Ask the Geriatrician: Managing Diabetes in Older Adults
Ask the Expert
Carol Mangione, MD, MS
David Geffen School of Medicine, UCLA
Gerardo Moreno, MD
David Geffen School of Medicine, UCLA
Q: What is diabetes?
A: When your body digests food it converts much of it into “glucose” -- a kind of sugar that your cells use for energy. Your body also produces a hormone called “insulin.” Insulin helps you get the right amount of glucose in your bloodstream, which carries it to your cells. When something goes wrong with these processes, the result is diabetes.
Diabetes develops when the amount of sugar in your blood becomes too high, because your body doesn’t make enough insulin (type 1 diabetes), because your body doesn’t respond to insulin (type 2 diabetes), or both. The extra sugar that builds up damages your body parts. People with type 1 usually develop diabetes in childhood or as teenagers. Older people are particularly likely to develop type 2 diabetes because your body’s ability to manage sugar declines with age. Being overweight can cause diabetes.
Q: What is different for older adults with Diabetes compared to younger people?
A: Having diabetes increases the chance of having heart attacks, strokes, kidney or eye problems, which makes it an especially challenging disease for older adults to manage. If you have diabetes, chances are your healthcare professional is also treating you for other problems, such as high blood pressure or high cholesterol, for example. And that means you could be taking several different medications, and need to be followed carefully to make sure that all these medications are working safely together.
Older persons with diabetes also may have trouble with depression, memory loss, urinary incontinence, falls, poor vision, and persistent pain. The good news is that all of these problems can be treated by your healthcare provider, so be sure to talk to them about it.
Q: What is Glycemic Control?
A: Control of blood sugar is important in preventing or delaying problems from diabetes. Blood glucose levels can be checked to make sure that control is achieved. Everyone with diabetes needs their blood sugar checked. Your healthcare professional will do this with 2 tests, one is the hemoglobin A1c which lets you know how good your sugar control has been over the past 3 months. Everyone with diabetes needs at least 2 of these tests a year. The second test is your blood sugar level before eating; this is called the fasting blood sugar or glucose test. Your healthcare professional will help you set a safe goal for your blood sugar control.

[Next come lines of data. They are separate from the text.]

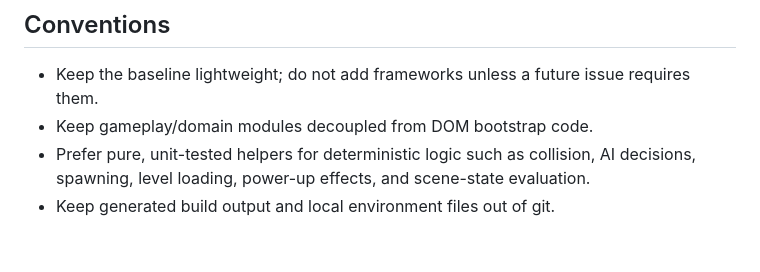
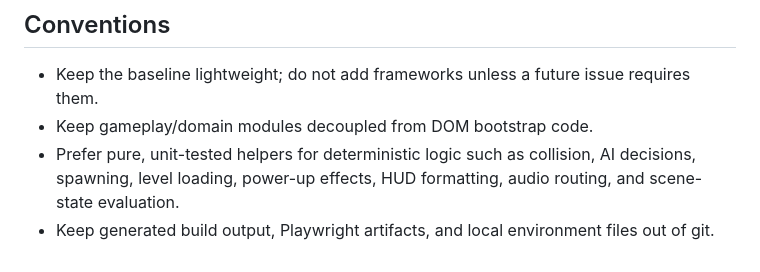
Before and after one commit to mtplayground/alex-0d18-test-8, a Markdown page: PRODUCT.md, the part around one of its changes. Rendered like a GitHub page.

```diff
--- a/PRODUCT.md
+++ b/PRODUCT.md
@@ -68,6 +81,7 @@ and scene-change detection.
   requires them.
 - Keep gameplay/domain modules decoupled from DOM bootstrap code.
 - Prefer pure, unit-tested helpers for deterministic logic such as collision,
-  AI decisions, spawning, level loading, power-up effects, and scene-state
-  evaluation.
-- Keep generated build output and local environment files out of git.
+  AI decisions, spawning, level loading, power-up effects, HUD formatting, audio
+  routing, and scene-state evaluation.
+- Keep generated build output, Playwright artifacts, and local environment files
+  out of git.
```
Also changed, not shown: other parts of PRODUCT.md (+42 -29 lines).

Once in a while persons with type 2 diabetes may need to test their blood sugar at home. Your healthcare provider can help you decide whether you need to do this and how often.
Q: What should my hemoglobin A1C level be?
A: No matter what your age or general health is, everyone with diabetes needs to work with their healthcare provider to decide what level of A1C will be best for their long-term health. Your treatment & management will depend on how long you have had diabetes, what other conditions you have and your life expectancy. You should talk to your healthcare professional about what target is right for you.
- If you are a middle-aged adult and otherwise healthy and active, your healthcare provider will want you to aim for an A1C of 7% or less.
- If you are older and have a lot of medical problems, it is likely that an A1C between 7 and 8% would be very safe for you. It takes 10 to19 years before the benefits of an A1C less than 7% is seen, and so generally moderate control is generally better for older adults
Q: What can I do to control my diabetes?
A: There is a lot that you can do every day to help your diabetes stay in control, including:
- weight loss if you are overweight
- taking your medication correctly every day
- eating smaller portions
- making healthier choices by eating more vegetables, fiber, fresh fruits and eating less sweets and high fat foods.
Exercise is very important for persons with diabetes. Even moderate exercise, such as walking, can help lower your blood sugar. If you also have high blood pressure, walking also helps to lower it. Exercise also decreases the risk of heart disease and helps mild depression. Because of differences in the physical condition of older diabetics, you should talk to your health care provider or diabetes educator to plan an exercise program that is right for you.
If you are a smoker, quitting is the most important thing you can do for your diabetes and health.
Updated: February 2013
Posted: February 2013